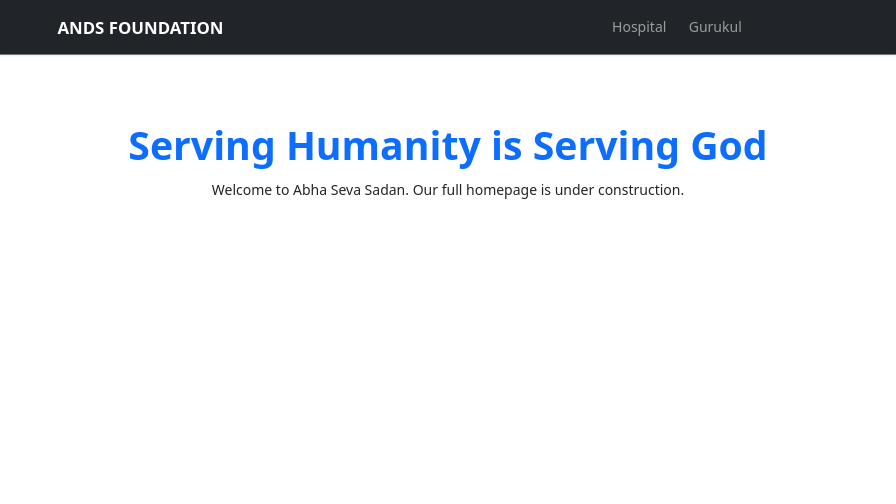
Repository: Gagankumar7869/ngo-website
Page: /
These files come from the project's save history. The page is drawn as it stood at one moment and after the next save; the edit follows.
The browser window is 1280 px wide. The pictures show the part of the page from y = 0 to 1920 px (the page is 720 px tall before and 3963 px after), at 70% of full size.
The project was rebuilt for these pictures with package versions that can differ from the ones it lists, and the page was loaded fresh each time. Also part of the build but not shown: vite.config.js, src/index.css, src/pages/Donate.jsx.

Above is the page before, as saved 2026-03-18 10:48:39.

After the next save:
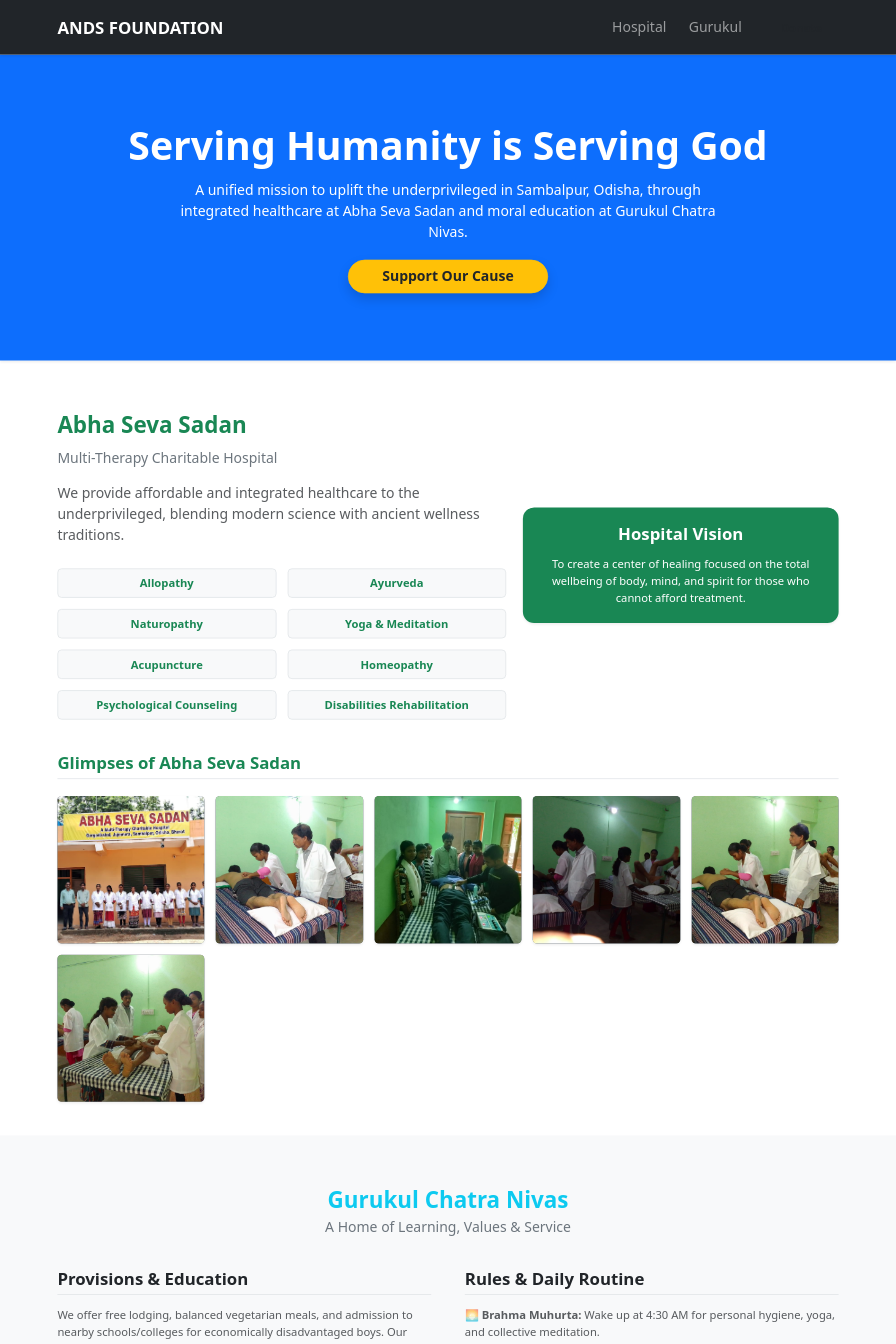
Saved 5 min 13 s later.
--- a/src/App.jsx
+++ b/src/App.jsx
@@ -1,27 +1,15 @@
 import React from 'react';
-import { BrowserRouter as Router, Routes, Route } from 'react-router-dom';
 import Navigation from './components/Navigation';
-import Donate from './pages/Donate';
-
-// A temporary placeholder for the Home page until we build it
-const Home = () => (
-  <div className="container py-5 text-center mt-5">
-    <h1 className="display-4 fw-bold text-primary">Serving Humanity is Serving God</h1>
-    <p className="lead mt-3">Welcome to Abha Seva Sadan. Our full homepage is under construction.</p>
-  </div>
-);
+import Home from './pages/Home';
 
 function App() {
   return (
-    <Router>
+    <div>
       <Navigation />
       <main>
-        <Routes>
-          <Route path="/" element={<Home />} />
-          <Route path="/donate" element={<Donate />} />
-        </Routes>
+        <Home />
       </main>
-    </Router>
+    </div>
   );
 }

━━━━━━━━━━━━━━━━━━━━━━━━━━━━━━

The problem >>
In the reply, every line of the material above is to be reproduced verbatim, and the images are to be left out.

Output of the exercise >>
Repository: Gagankumar7869/ngo-website
Page: /
These files come from the project's save history. The page is drawn as it stood at one moment and after the next save; the edit follows.
The browser window is 1280 px wide. The pictures show the part of the page from y = 0 to 1920 px (the page is 720 px tall before and 3963 px after), at 70% of full size.
The project was rebuilt for these pictures with package versions that can differ from the ones it lists, and the page was loaded fresh each time. Also part of the build but not shown: vite.config.js, src/index.css, src/pages/Donate.jsx.

Above is the page before, as saved 2026-03-18 10:48:39.

After the next save:
Saved 5 min 13 s later.
--- a/src/App.jsx
+++ b/src/App.jsx
@@ -1,27 +1,15 @@
 import React from 'react';
-import { BrowserRouter as Router, Routes, Route } from 'react-router-dom';
 import Navigation from './components/Navigation';
-import Donate from './pages/Donate';
-
-// A temporary placeholder for the Home page until we build it
-const Home = () => (
-  <div className="container py-5 text-center mt-5">
-    <h1 className="display-4 fw-bold text-primary">Serving Humanity is Serving God</h1>
-    <p className="lead mt-3">Welcome to Abha Seva Sadan. Our full homepage is under construction.</p>
-  </div>
-);
+import Home from './pages/Home';
 
 function App() {
   return (
-    <Router>
+    <div>
       <Navigation />
       <main>
-        <Routes>
-          <Route path="/" element={<Home />} />
-          <Route path="/donate" element={<Donate />} />
-        </Routes>
+        <Home />
       </main>
-    </Router>
+    </div>
   );
 }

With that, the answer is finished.